Employees request job changes for many reasons. They might be bored, burned out, or simply unhappy with their current job duties. Whatever the motivation, a transfer request usually says good things about your business — after all, the employee would prefer to stick with your company rather than go to a different employer. Depending on the employee’s skill set and your current staffing needs, there are a few ways you can handle the situation.
Determine Costs and Benefits
A job transfer can be a hassle, so before making decision, ask yourself if keeping the employee is worth the effort. This process is different for every company, but it’s usually a good idea to think about the employee’s expertise and how long they’ve worked for your company. A person who has been with you for 10 years is a valuable asset to your company — they have an enormous amount of knowledge and skill that only comes with time. Assuming you have a good relationship, this type of employee is almost always worth keeping. The same goes for people with extremely specific skill sets that can make or break your business; it can be very difficult to replace these team members.

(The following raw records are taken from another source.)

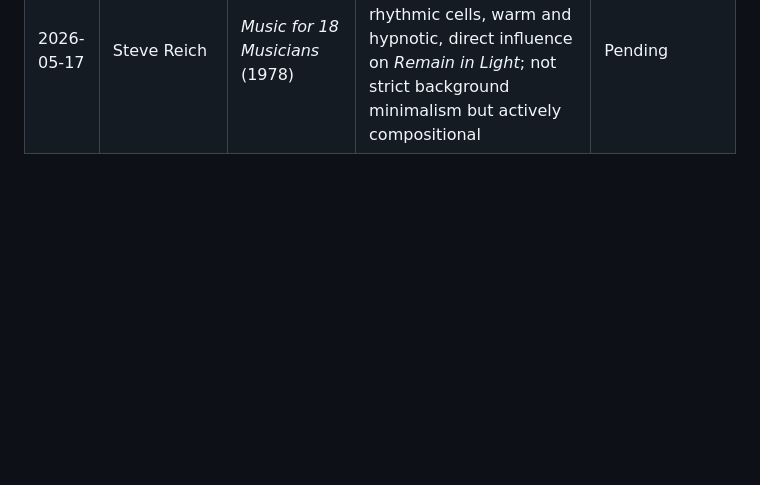
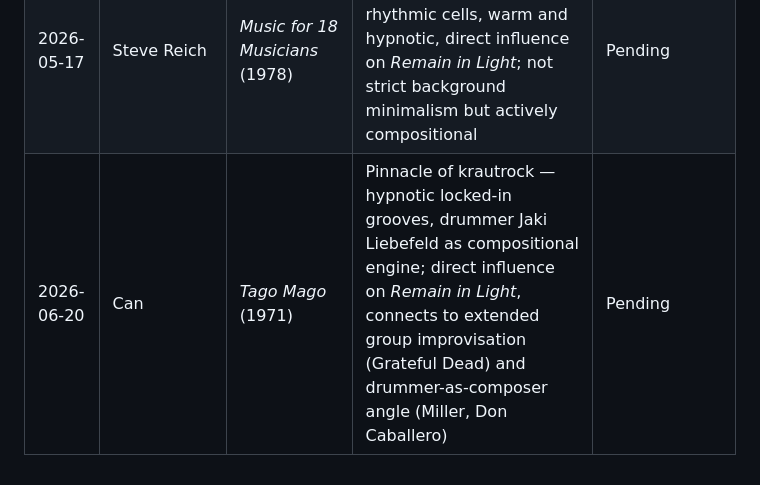
Before and after one commit to kenahoo/music-recommender, a Markdown page: recommendations.md, the part around the change. Rendered like a GitHub page; blank space fills up the shorter version.

Commit message:
Add Can - Tago Mago as pending

```diff
--- a/recommendations.md
+++ b/recommendations.md
@@ -24,3 +24,4 @@
 | 2026-05-03 | Angine de Poitrine | KEXP live session (2026) | Masked Quebec microtonal math rock duo; viral session — first exposure | Pretty great |
 | 2026-05-17 | Charles Mingus | *The Black Saint and the Sinner Lady* (1963) | Large-scale jazz composition, dense and maximalist | Very classic Mingus; cacophonous large ensemble, everything at once |
 | 2026-05-17 | Steve Reich | *Music for 18 Musicians* (1978) | Pinnacle of minimalist form — interlocking rhythmic cells, warm and hypnotic, direct influence on *Remain in Light*; not strict background minimalism but actively compositional | Pending |
+| 2026-06-20 | Can | *Tago Mago* (1971) | Pinnacle of krautrock — hypnotic locked-in grooves, drummer Jaki Liebefeld as compositional engine; direct influence on *Remain in Light*, connects to extended group improvisation (Grateful Dead) and drummer-as-composer angle (Miller, Don Caballero) | Pending |
```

Then, there’s the issue of practicality. Who would take over the employee’s current duties? Is there a new job available for the employee? Can you afford to pay them? How much would training cost? Your answers to these questions can help you decide if a job transfer is even a possibility. If it’s obvious that moving the employee to a new role is simply too impractical, time-consuming, or expensive, you may need to let them go.
Changing Roles Immediately
If you’re lucky, the stars align, and everything falls into place — there’s an open job for your employee, and you can find someone to cover their current duties. In this situation, your best bet is to act right away. Ask the employee to train the person who’s taking over their current job, and then move them into the new position. This keeps everyone happy and allows your business to continue running smoothly.
The Slow Transition
What if you want to keep the employee but don’t have a job ready for them right now? A compromise might be to ask the person to stay where they are as you slowly transition them into a new position. This process gives you time to find a new place for the employee without disrupting business for your customers.
If you choose this option, be prepared — it works best when your employee is only mildly dissatisfied. Someone who’s extremely burned out or truly miserable in their current job might not be able to bear the wait. That doesn’t mean you have to give up; instead, try to identify the things your employee hates most and take them away. If your graphic designer struggles with coding, for example, you could find an intern to handle it. These small changes can ease your worker’s unhappiness enough to help them ride out the transition.
Find Alternative Options
Sometimes, an employee transfer request simply isn’t possible. Fortunately, one of the great things about a small business is your flexibility. If the employee is willing, you can work with them to shift things around and create a job that’s more fulfilling. You might try cross-training or ask the employee to take on overflow tasks from a different area of the business. Exploration is also a great option: if your copywriter wants to be a video editor, ask them to create a few short videos for your Facebook page. By allowing flexibility, you can keep employees happy and build a more well-rounded team.
When an employee asks to change jobs, it can feel overwhelming. By recognizing the value of your workers and adopting a flexible mindset, you can find a solution that keeps everyone happy.